Best wishes, Pete. x
I’ve never had any luck with snakes head fritillary. So thanks for sharing yours – and all your lovely flowers.
It used to thrive in our north east garden 🤗
By a shady fence 🤗🌺
I wasn’t sure they would return, but they do like a wet location and this corner of the garden remains quite claggy most of the year. I’m hoping the camassia flower better this year than last, they were pretty scruffy and not as many as were previously planted.
I suspect squirrels may move bulbs around.
The snake’s head fritillary is new to me. Thanks for posting the photos.
These like a moist location and once established seem to thrive. Better in a grassy meadow really.
Lovely garden images Jude! We have had various daffodils over the years. Many have disappeared as borders get changed but somehow Jetfire has managed to survive. They get less damage in wind than the taller and heavier-flowered daffs here too. 🙂
I tend to stick to the dwarf kind, though there are taller ones in the garden which I mean to remove every year! Then forget which ones are which…

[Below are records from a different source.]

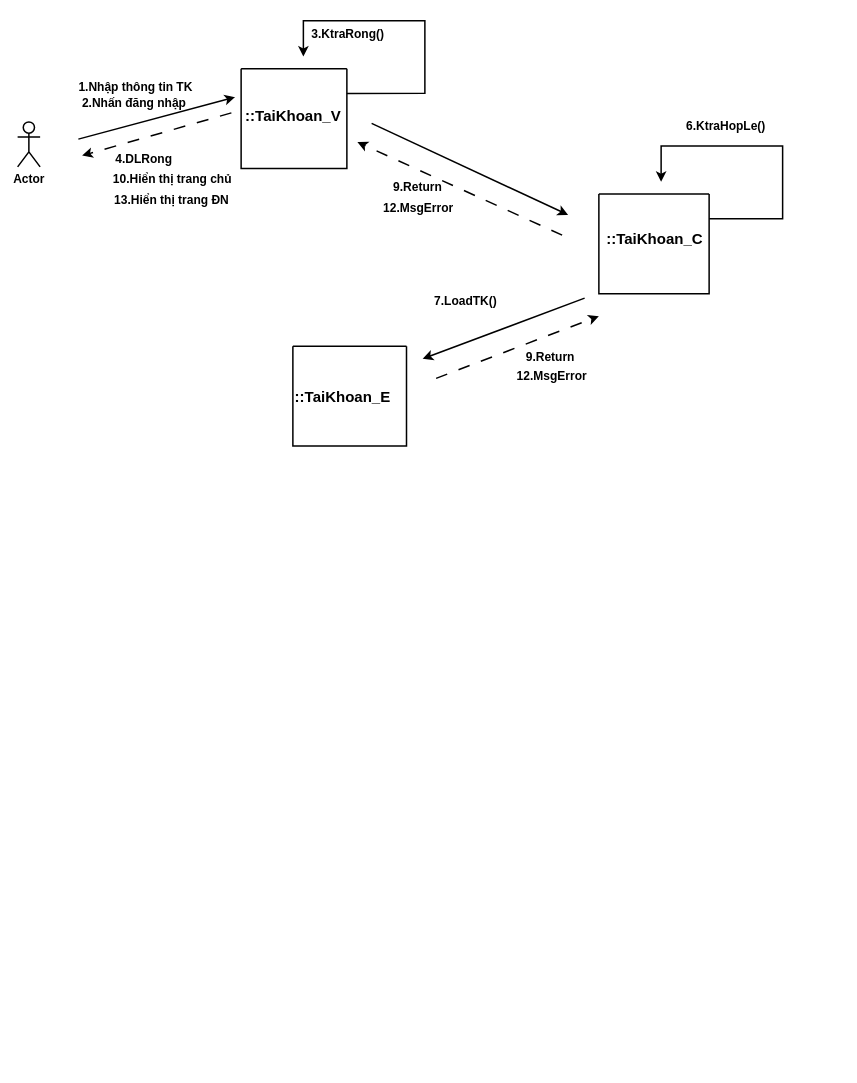
Earlier version of the draw.io diagram C6SODO.drawio (nguyenngocnghia112k/DOANCN). Source tidied: cells renumbered, new cells numbered last; positions are measured from the earlier drawing's top-left corner, leaving out a move shared by most shapes. Both pictures are drawn from the tidied source at 75%, with x=0, y=0 at pixel (17, 20).
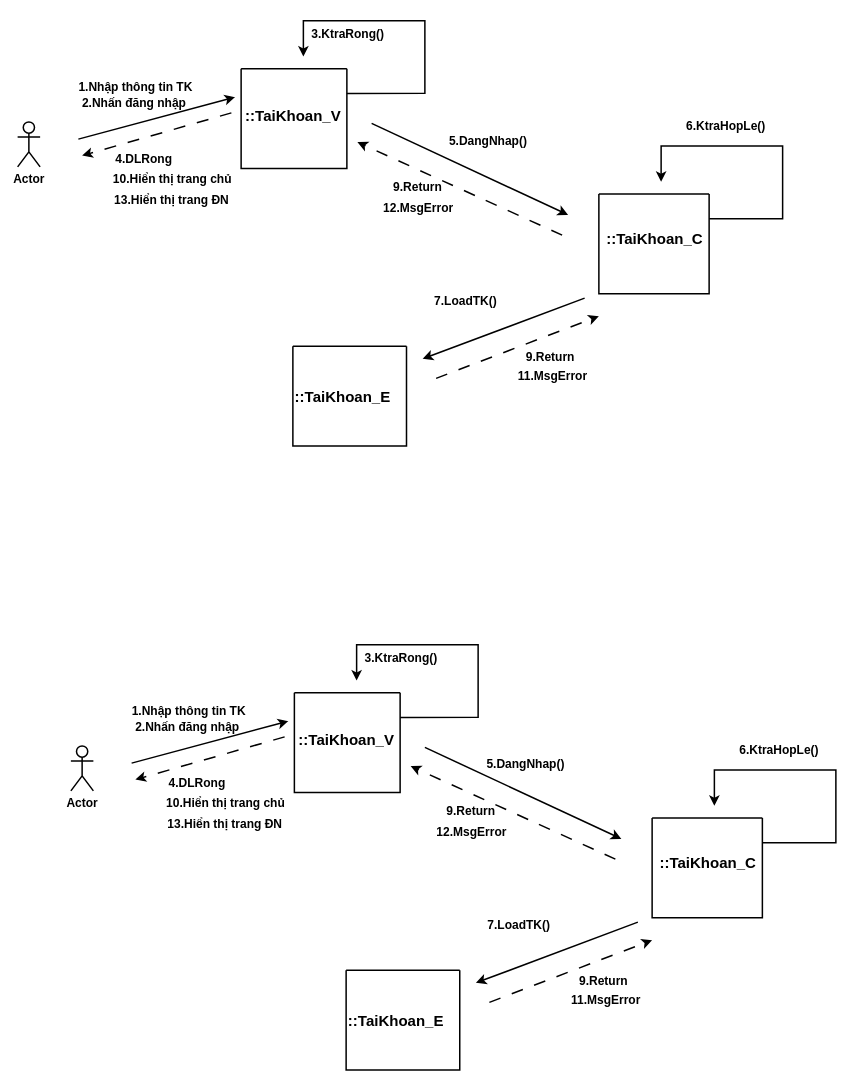
Above is the later version.

Commit message (it also covers changes not shown here):
Cập nhật C6SODO.drawio

Diff of the diagram source:
```diff
@@
-    <mxCell id="28" value="12.MsgError" style="text;html=1;align=center;verticalAlign=middle;strokeColor=none;fillColor=none;fontSize=16;strokeWidth=2;fontStyle=1;" parent="1" vertex="1">
-      <mxGeometry x="656.5" y="457" width="111" height="31" as="geometry" />
+    <mxCell id="28" value="11.MsgError" style="text;html=1;align=center;verticalAlign=middle;strokeColor=none;fillColor=none;fontSize=16;strokeWidth=2;fontStyle=1;" parent="1" vertex="1">
+      <mxGeometry x="657.5" y="457" width="110" height="31" as="geometry" />
     </mxCell>
+    <mxCell id="29" style="endArrow=classic;html=1;rounded=0;fontSize=12;startSize=8;endSize=8;edgeStyle=orthogonalEdgeStyle;exitX=1;exitY=0.25;exitDx=0;exitDy=0;fontStyle=1;strokeWidth=2;" parent="1" edge="1" source="31">
+      <mxGeometry relative="1" as="geometry">
+        <mxPoint x="452" y="880" as="targetPoint" />
+        <Array as="points">
+          <mxPoint x="516" y="929" />
+          <mxPoint x="614" y="929" />
+          <mxPoint x="614" y="832" />
+          <mxPoint x="452" y="832" />
+        </Array>
+      </mxGeometry>
+    </mxCell>
+    <mxCell id="30" value="Actor" style="shape=umlActor;verticalLabelPosition=bottom;verticalAlign=top;html=1;fontSize=16;perimeterSpacing=0;strokeWidth=2;fontStyle=1;" parent="1" vertex="1">
+      <mxGeometry x="71" y="967" width="30" height="60" as="geometry" />
+    </mxCell>
+    <mxCell id="31" style="swimlane;startSize=0;fontSize=20;fontStyle=1;strokeWidth=2;html=1;" parent="1" vertex="1">
+      <mxGeometry x="369" y="896" width="141" height="133" as="geometry" />
+    </mxCell>
+    <mxCell id="32" value="::TaiKhoan_V" style="text;html=1;align=center;verticalAlign=middle;strokeColor=none;fillColor=none;fontSize=20;fontStyle=1;strokeWidth=2;" parent="31" vertex="1">
+      <mxGeometry x="-4" y="44" width="145" height="36" as="geometry" />
+    </mxCell>
+    <mxCell id="33" style="endArrow=classic;html=1;rounded=0;fontSize=12;startSize=8;endSize=8;curved=1;fontStyle=1;strokeWidth=2;" parent="1" edge="1">
+      <mxGeometry relative="1" as="geometry">
+        <mxPoint x="152" y="990" as="sourcePoint" />
+        <mxPoint x="361" y="934" as="targetPoint" />
+      </mxGeometry>
+    </mxCell>
+    <mxCell id="34" value="1.Nhập thông tin TK" style="text;html=1;align=center;verticalAlign=middle;strokeColor=none;fillColor=none;fontSize=16;fontStyle=1;strokeWidth=2;" parent="1" vertex="1">
+      <mxGeometry x="143" y="904" width="170" height="31" as="geometry" />
+    </mxCell>
+    <mxCell id="35" style="endArrow=classic;html=1;rounded=0;fontSize=12;startSize=8;endSize=8;edgeStyle=orthogonalEdgeStyle;exitX=1;exitY=0.25;exitDx=0;exitDy=0;fontStyle=1;strokeWidth=2;" parent="1" edge="1" source="36">
+      <mxGeometry relative="1" as="geometry">
+        <mxPoint x="929" y="1047" as="targetPoint" />
+        <Array as="points">
+          <mxPoint x="993" y="1096" />
+          <mxPoint x="1091" y="1096" />
+          <mxPoint x="1091" y="999" />
+          <mxPoint x="929" y="999" />
+        </Array>
+      </mxGeometry>
+    </mxCell>
+    <mxCell id="36" style="swimlane;startSize=0;fontSize=20;fontStyle=1;strokeWidth=2;html=1;" parent="1" vertex="1">
+      <mxGeometry x="846" y="1063" width="147" height="133" as="geometry" />
+    </mxCell>
+    <mxCell id="37" value="::TaiKhoan_C" style="text;html=1;align=center;verticalAlign=middle;strokeColor=none;fillColor=none;fontSize=20;fontStyle=1;strokeWidth=2;" parent="36" vertex="1">
+      <mxGeometry y="41" width="147" height="36" as="geometry" />
+    </mxCell>
+    <mxCell id="38" style="swimlane;startSize=0;fontSize=20;fontStyle=1;strokeWidth=2;html=1;" parent="1" vertex="1">
+      <mxGeometry x="438" y="1266" width="151.5" height="133" as="geometry" />
+    </mxCell>
+    <mxCell id="39" value="::TaiKhoan_E" style="text;html=1;align=center;verticalAlign=middle;strokeColor=none;fillColor=none;fontSize=20;fontStyle=1;strokeWidth=2;" parent="38" vertex="1">
+      <mxGeometry x="-7" y="48.5" width="145" height="36" as="geometry" />
+    </mxCell>
+    <mxCell id="40" value="2.Nhấn đăng nhập" style="text;html=1;align=center;verticalAlign=middle;strokeColor=none;fillColor=none;fontSize=16;fontStyle=1;strokeWidth=2;" parent="1" vertex="1">
+      <mxGeometry x="147" y="925" width="157" height="31" as="geometry" />
+    </mxCell>
+    <mxCell id="41" value="3.KtraRong()" style="text;html=1;align=center;verticalAlign=middle;strokeColor=none;fillColor=none;fontSize=16;strokeWidth=2;fontStyle=1;" parent="1" vertex="1">
+      <mxGeometry x="453" y="833" width="115" height="31" as="geometry" />
+    </mxCell>
+    <mxCell id="42" style="endArrow=classic;html=1;rounded=0;fontSize=12;startSize=8;endSize=8;curved=1;dashed=1;dashPattern=8 8;strokeWidth=2;fontStyle=1;" parent="1" edge="1">
+      <mxGeometry relative="1" as="geometry">
+        <mxPoint x="356" y="955" as="sourcePoint" />
+        <mxPoint x="157" y="1012" as="targetPoint" />
+      </mxGeometry>
+    </mxCell>
+    <mxCell id="43" style="endArrow=classic;html=1;rounded=0;fontSize=12;startSize=8;endSize=8;curved=1;dashed=1;dashPattern=8 8;strokeWidth=2;fontStyle=1;" parent="1" edge="1">
+      <mxGeometry relative="1" as="geometry">
+        <mxPoint x="797" y="1118" as="sourcePoint" />
+        <mxPoint x="524" y="994" as="targetPoint" />
+      </mxGeometry>
+    </mxCell>
+    <mxCell id="44" style="endArrow=classic;html=1;rounded=0;fontSize=12;startSize=8;endSize=8;curved=1;fontStyle=1;strokeWidth=2;" parent="1" edge="1">
+      <mxGeometry relative="1" as="geometry">
+        <mxPoint x="543" y="969" as="sourcePoint" />
+        <mxPoint x="805" y="1091" as="targetPoint" />
+      </mxGeometry>
+    </mxCell>
+    <mxCell id="45" style="endArrow=classic;html=1;rounded=0;fontSize=12;startSize=8;endSize=8;curved=1;fontStyle=1;strokeWidth=2;" parent="1" edge="1">
+      <mxGeometry relative="1" as="geometry">
+        <mxPoint x="827" y="1202" as="sourcePoint" />
+        <mxPoint x="611" y="1283" as="targetPoint" />
+      </mxGeometry>
+    </mxCell>
+    <mxCell id="46" style="endArrow=classic;html=1;rounded=0;fontSize=12;startSize=8;endSize=8;curved=1;dashed=1;dashPattern=8 8;strokeWidth=2;fontStyle=1;" parent="1" edge="1">
+      <mxGeometry relative="1" as="geometry">
+        <mxPoint x="629" y="1309" as="sourcePoint" />
+        <mxPoint x="846" y="1226" as="targetPoint" />
+      </mxGeometry>
+    </mxCell>
+    <mxCell id="47" value="6.KtraHopLe()" style="text;html=1;align=center;verticalAlign=middle;strokeColor=none;fillColor=none;fontSize=16;strokeWidth=2;fontStyle=1;" parent="1" vertex="1">
+      <mxGeometry x="953" y="956" width="124" height="31" as="geometry" />
+    </mxCell>
+    <mxCell id="48" value="9.Return" style="text;html=1;align=center;verticalAlign=middle;strokeColor=none;fillColor=none;fontSize=16;strokeWidth=2;fontStyle=1;" parent="1" vertex="1">
+      <mxGeometry x="562" y="1038" width="83" height="31" as="geometry" />
+    </mxCell>
+    <mxCell id="49" value="12.MsgError" style="text;html=1;align=center;verticalAlign=middle;strokeColor=none;fillColor=none;fontSize=16;strokeWidth=2;fontStyle=1;" parent="1" vertex="1">
+      <mxGeometry x="549" y="1066" width="111" height="31" as="geometry" />
+    </mxCell>
+    <mxCell id="50" value="4.DLRong" style="text;html=1;align=center;verticalAlign=middle;strokeColor=none;fillColor=none;fontSize=16;strokeWidth=2;fontStyle=1;" parent="1" vertex="1">
+      <mxGeometry x="192" y="1000" width="94" height="31" as="geometry" />
+    </mxCell>
+    <mxCell id="51" value="10.Hiển thị trang chủ" style="text;html=1;align=center;verticalAlign=middle;strokeColor=none;fillColor=none;fontSize=16;strokeWidth=2;fontStyle=1;" parent="1" vertex="1">
+      <mxGeometry x="189" y="1027" width="176" height="31" as="geometry" />
+    </mxCell>
+    <mxCell id="52" value="13.Hiển thị trang ĐN" style="text;html=1;align=center;verticalAlign=middle;strokeColor=none;fillColor=none;fontSize=16;strokeWidth=2;fontStyle=1;" parent="1" vertex="1">
+      <mxGeometry x="190" y="1055" width="171" height="31" as="geometry" />
+    </mxCell>
+    <mxCell id="53" value="9.Return" style="text;whiteSpace=wrap;html=1;fontSize=16;strokeWidth=2;fontStyle=1;" parent="1" vertex="1">
+      <mxGeometry x="746.5" y="1264" width="89" height="41" as="geometry" />
+    </mxCell>
+    <mxCell id="54" value="7.LoadTK()" style="text;html=1;align=center;verticalAlign=middle;strokeColor=none;fillColor=none;fontSize=16;strokeWidth=2;fontStyle=1;" parent="1" vertex="1">
+      <mxGeometry x="617" y="1190" width="102" height="31" as="geometry" />
+    </mxCell>
+    <mxCell id="55" value="11.MsgError" style="text;html=1;align=center;verticalAlign=middle;strokeColor=none;fillColor=none;fontSize=16;strokeWidth=2;fontStyle=1;" parent="1" vertex="1">
+      <mxGeometry x="728.5" y="1289" width="110" height="31" as="geometry" />
+    </mxCell>
+    <mxCell id="56" value="5.DangNhap()" style="text;html=1;align=center;verticalAlign=middle;strokeColor=none;fillColor=none;fontSize=16;fontStyle=1;" parent="1" vertex="1">
+      <mxGeometry x="616" y="975" width="122" height="31" as="geometry" />
+    </mxCell>
+    <mxCell id="57" value="5.DangNhap()" style="text;html=1;align=center;verticalAlign=middle;strokeColor=none;fillColor=none;fontSize=16;fontStyle=1;" parent="1" vertex="1">
+      <mxGeometry x="566" y="144" width="122" height="31" as="geometry" />
+    </mxCell>
```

These are all so beautiful!! Thanks for the uplift on another gloomy day in the frozen tundra.
Ah, sorry to here that! Hope it thaws soon. Meanwhile share my spring bulbs.
Not that soon. We still have a couple feet of snow on the ground…..however, next week will be warmer than in recent memory. Can’t wait!
Even though you may not have sunshine every day, your garden looks like sunshine! Beautiful photo of the blue Anemone. I have to say, the flowers actually look lovely with the rain drops on them … but don’t let that stop the sunshine!
Thankfully there is some sun today! And yes, flowers do look lovely with raindrops as long as they aren’t flattened!
I always enjoy my Saturday stroll around your garden and today’s is no exception. It’s lovely to see the sunny narcissi glowing despite the rainy weather!
We have actually got some hazy sunshine today so I am off out to do some weeding, it’s all a bit too wet to do much else.
Wet here but we’re promised sun tomorrow 🙂
Going to be busy out then with it being Mothering Sunday.
Very true 🙂
I hadn’t noticed but yes the snake’s head fritillaries have appeared here too! Gorgeous tête à tête photo.
Thanks Fred, it’s astonishing how quickly things appear once they get started.
The Citrina looks rather nice. We bought bulbs at the garden fair last year and this morning one of them is flowering. According to the Google app, Harlequin sparaxis. Sounds vagely familiar 🤣 The white camelia has started to bloom too.
I have sparaxis too, bought by my son a couple of mother’s day ago, but they didn’t do very well – only one flower! My white camellia has started to open too, but already the petals are tinged with brown 😕
Well, this might be the only one but it’s a lovely dark orange colour 🤔💕
Mine was a peachy colour with maroon and yellow blotches, very pretty. Sad none of the others flowered. I left them in the pot so maybe there will be some this year? I think they are grown as summer flowering bulbs here. Flowered mid-April so fingers crossed!
I like garden surprises. 🥰 Nothing from the allium bulbs but a straggle of leaves. I live in hope .
Leaves always come first and then a flower spike should appear, the leaves get very tatty so I strip them off my plants. Purple Sensation doesn’t do very well for me, but Christophii does. What did you buy?
No clue! Sorry, been talking to James for past hour 🤭💗
Your Tete-a-Tete are gorgeous in that container – I think I need to be more adventurous in my choice of containers! Anemone coronaria is one lovely plant I fail to grow in my garden, so it’s lovely see yours – the colour is fabulous. Top of the list though are those gorgeous buds on your Tulip Sylvestris! 🙂
I wanted some fancier indoor containers so when SR had a sale I treated myself. She has some lovely containers but they are at an eye-watering price! These metal ones are useless indoors though as they leak so really suited to outdoors. I thought it might rust badly but so far it hasn’t. (Made from galvanised steel with a zinc coating)
I’ve noticed them in the past on SR, but didn’t buy. At the prices charged they really shouldn’t leak, though I expect it matters less outside. It’ll be nice to see what plants you you put into them after the Tete a Tete. 🙂
Fabulous. I do like the garden at this time of the year.
My favourite season.